Therefore the total energy is greater than 0, which leaves only choice (C). thebigshow500
2008-10-14 01:41:19
So what will happen if radiation involves? I can't get a concise answer from this case. Anyone care to explain?
 Poop Loops2008-11-05 21:21:34 Makes things a lot harder. Charged particles radiate when they accelerate or decelerate. Things with mass accelerate or decelerate under a force. So they'd be pushing each other away and radiating, etc. So it's weird. grae313
2007-10-07 18:34:19
Yosun, you assume the particle with a velocity is moving towards the stationary particle, but what if it was moving away from the particle? The answer must be valid for both cases (moving towards the particle, or away), and in the case where it moves away, potential energy will always be zero and the total energy will just be given by the positive kinetic energy. Thus, C is clearly the answer.
 511mev2009-11-05 21:57:33 I know this is an old comment, but i'd still like to clarify: the potential energy is only zero at time zero, but since the coulomb potential is conservative, then T + V = a constant (of unspecified sign, since we don't know the signs of the charges).
 llama2013-10-16 18:19:15 T+V is a positive constant, since initially V=0 (as stated in the question) and T>0 (since .5*mv^2>0) dbiggerstaff
2005-11-10 00:13:03
There\'s a simpler way to look at it: the problem says that each particle initially has zero potential energy, but that one particle has a velocity relative to the other, which implies that it will have some kinetic energy in this reference frame. This means the total initial energy is T+U = (something)+0 = (something positive.) Since there\'s no radiation, energy will be conserved, and the total energy will remain (something positive.) Thus, the correct answer is (c).
 nitin2006-11-16 13:36:49 Thumbs up mate!
 abc1112009-10-02 02:54:55 can anyone explain... the sign cannot be determined unless intial velocity is known.....i am thinking...T is only thing that contains velocity here...but it will absorb minus sign because 1/2 m v^2 has a square term...
 kaic2013-10-09 13:37:53 It's highly unlikely that the particles would have negative energy, don't you think?

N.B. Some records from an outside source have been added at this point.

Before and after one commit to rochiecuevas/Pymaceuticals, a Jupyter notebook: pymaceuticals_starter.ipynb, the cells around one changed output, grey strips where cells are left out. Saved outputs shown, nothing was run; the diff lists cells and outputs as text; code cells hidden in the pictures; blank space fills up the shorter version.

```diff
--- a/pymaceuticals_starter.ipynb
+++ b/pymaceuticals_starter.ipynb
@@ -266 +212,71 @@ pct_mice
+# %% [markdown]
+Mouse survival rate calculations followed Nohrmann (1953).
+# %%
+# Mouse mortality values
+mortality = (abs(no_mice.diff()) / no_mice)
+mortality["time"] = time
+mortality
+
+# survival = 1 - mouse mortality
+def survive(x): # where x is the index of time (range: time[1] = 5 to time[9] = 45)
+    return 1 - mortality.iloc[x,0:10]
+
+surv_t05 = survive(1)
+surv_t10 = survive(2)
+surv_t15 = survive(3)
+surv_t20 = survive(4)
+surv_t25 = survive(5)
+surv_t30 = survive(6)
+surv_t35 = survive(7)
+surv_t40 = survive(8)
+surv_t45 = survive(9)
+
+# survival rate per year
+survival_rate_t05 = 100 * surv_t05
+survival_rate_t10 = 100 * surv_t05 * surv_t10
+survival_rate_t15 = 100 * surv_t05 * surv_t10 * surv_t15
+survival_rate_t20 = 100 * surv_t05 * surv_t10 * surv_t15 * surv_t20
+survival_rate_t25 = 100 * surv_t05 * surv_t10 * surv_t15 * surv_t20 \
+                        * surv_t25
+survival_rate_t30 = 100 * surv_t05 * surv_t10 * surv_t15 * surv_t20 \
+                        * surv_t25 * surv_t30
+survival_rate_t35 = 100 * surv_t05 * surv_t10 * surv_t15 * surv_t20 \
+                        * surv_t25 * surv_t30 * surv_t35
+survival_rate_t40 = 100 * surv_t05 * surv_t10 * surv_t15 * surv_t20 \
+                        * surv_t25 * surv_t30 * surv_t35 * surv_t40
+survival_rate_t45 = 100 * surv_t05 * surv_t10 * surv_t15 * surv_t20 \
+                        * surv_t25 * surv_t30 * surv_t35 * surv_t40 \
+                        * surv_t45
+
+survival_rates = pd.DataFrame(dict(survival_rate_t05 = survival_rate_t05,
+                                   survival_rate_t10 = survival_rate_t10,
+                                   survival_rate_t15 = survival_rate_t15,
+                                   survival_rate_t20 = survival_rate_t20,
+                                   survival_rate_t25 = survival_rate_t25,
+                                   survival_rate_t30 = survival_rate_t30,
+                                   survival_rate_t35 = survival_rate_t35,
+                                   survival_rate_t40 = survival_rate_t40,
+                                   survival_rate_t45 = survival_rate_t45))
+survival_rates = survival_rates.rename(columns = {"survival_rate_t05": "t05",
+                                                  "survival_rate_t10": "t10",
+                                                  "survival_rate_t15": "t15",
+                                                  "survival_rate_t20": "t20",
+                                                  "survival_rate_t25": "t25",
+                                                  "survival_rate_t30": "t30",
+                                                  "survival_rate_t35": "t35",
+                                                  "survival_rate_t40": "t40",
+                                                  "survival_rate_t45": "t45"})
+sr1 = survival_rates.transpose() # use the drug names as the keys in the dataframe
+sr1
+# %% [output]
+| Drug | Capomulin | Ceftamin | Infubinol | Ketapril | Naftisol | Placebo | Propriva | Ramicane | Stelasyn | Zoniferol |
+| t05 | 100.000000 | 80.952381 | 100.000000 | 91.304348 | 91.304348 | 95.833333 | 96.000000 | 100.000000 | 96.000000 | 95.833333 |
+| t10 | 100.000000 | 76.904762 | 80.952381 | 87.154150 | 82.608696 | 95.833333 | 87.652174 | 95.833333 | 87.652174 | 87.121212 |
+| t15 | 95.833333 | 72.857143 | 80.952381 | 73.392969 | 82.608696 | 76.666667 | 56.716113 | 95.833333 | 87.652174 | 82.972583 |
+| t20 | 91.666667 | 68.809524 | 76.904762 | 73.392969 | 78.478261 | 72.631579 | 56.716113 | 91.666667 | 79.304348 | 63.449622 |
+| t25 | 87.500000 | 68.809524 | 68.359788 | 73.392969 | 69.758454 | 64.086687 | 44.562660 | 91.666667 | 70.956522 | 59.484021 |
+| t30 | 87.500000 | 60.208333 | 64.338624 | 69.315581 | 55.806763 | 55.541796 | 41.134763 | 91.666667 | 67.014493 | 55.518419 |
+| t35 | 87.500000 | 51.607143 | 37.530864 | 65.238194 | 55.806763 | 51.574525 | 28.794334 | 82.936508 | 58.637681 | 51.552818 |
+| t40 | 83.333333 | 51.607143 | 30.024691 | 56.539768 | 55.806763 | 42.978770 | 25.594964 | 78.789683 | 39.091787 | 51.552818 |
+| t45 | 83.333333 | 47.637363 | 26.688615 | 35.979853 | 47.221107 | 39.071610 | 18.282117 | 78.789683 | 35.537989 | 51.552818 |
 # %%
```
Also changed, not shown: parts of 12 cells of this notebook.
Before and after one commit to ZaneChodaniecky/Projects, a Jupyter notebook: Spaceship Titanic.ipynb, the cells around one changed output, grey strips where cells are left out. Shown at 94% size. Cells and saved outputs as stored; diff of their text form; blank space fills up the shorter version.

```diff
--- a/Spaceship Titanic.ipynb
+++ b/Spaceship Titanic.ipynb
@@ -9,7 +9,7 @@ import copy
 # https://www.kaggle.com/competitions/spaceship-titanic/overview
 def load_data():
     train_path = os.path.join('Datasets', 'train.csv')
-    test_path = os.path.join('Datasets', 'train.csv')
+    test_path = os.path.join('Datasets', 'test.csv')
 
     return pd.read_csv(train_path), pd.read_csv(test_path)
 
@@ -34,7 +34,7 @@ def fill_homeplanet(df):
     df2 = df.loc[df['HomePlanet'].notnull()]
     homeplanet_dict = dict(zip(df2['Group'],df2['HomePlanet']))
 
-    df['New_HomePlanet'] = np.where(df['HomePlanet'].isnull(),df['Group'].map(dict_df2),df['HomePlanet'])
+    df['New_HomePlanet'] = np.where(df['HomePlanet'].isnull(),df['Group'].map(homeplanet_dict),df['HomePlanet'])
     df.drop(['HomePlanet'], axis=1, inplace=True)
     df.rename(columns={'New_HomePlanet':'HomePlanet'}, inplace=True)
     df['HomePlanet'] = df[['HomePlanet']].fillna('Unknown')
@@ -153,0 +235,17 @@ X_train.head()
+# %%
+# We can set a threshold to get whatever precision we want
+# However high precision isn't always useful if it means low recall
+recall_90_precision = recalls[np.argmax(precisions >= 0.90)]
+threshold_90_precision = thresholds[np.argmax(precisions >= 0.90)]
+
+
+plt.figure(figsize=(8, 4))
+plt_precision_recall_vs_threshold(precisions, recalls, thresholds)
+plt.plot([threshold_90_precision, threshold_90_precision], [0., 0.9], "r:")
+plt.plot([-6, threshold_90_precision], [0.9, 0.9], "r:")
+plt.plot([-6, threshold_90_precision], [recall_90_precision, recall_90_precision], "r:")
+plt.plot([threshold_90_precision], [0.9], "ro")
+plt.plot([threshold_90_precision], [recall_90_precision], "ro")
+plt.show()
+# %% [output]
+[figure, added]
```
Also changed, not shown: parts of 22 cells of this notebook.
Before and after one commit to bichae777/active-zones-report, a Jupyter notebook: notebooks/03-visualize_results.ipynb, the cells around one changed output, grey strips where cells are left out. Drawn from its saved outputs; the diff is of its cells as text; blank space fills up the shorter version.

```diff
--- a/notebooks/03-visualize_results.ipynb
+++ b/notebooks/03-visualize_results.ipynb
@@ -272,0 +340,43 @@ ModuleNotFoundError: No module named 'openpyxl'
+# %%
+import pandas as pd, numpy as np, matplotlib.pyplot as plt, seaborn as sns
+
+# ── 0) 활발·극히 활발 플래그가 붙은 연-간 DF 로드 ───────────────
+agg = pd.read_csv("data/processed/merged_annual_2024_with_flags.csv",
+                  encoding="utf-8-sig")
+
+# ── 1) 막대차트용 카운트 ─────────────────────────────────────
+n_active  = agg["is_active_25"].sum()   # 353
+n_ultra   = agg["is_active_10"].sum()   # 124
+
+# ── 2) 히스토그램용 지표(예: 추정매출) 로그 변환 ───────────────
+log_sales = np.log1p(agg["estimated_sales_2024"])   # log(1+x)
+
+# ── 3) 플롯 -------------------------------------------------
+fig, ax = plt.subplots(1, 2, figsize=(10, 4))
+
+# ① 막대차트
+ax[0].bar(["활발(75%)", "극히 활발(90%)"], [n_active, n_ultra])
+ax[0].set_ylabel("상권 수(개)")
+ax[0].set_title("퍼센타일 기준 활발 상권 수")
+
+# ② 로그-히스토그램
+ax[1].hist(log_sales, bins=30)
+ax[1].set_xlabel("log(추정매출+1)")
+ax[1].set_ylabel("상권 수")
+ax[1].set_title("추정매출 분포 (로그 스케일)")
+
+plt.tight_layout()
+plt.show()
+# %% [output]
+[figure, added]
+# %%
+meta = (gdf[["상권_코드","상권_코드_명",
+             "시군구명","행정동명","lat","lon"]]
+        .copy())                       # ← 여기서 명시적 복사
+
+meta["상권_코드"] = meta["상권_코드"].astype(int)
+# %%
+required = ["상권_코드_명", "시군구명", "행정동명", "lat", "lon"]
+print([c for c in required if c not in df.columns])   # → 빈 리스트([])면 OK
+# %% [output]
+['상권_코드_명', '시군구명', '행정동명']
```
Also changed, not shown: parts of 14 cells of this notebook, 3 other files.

While negative energy is not forbidden, and has been demonstrated to be possible, it's unlikely to show up on the GRE unless it is explicitly included as part of a question. As you said, the sign of the initial velocity does not matter because it is squared in the kinetic energy, so T is positive, and U is 0, so total energy E = T + V is positive.      LaTeX syntax supported through dollar sign wrappers $, ex.,$\alpha^2_0$produces . type this... to get...$\int_0^\infty\partial\Rightarrow\ddot{x},\dot{x}\sqrt{z}\langle my \rangle\left( abacadabra \right)_{me}\vec{E}\frac{a}{b}\$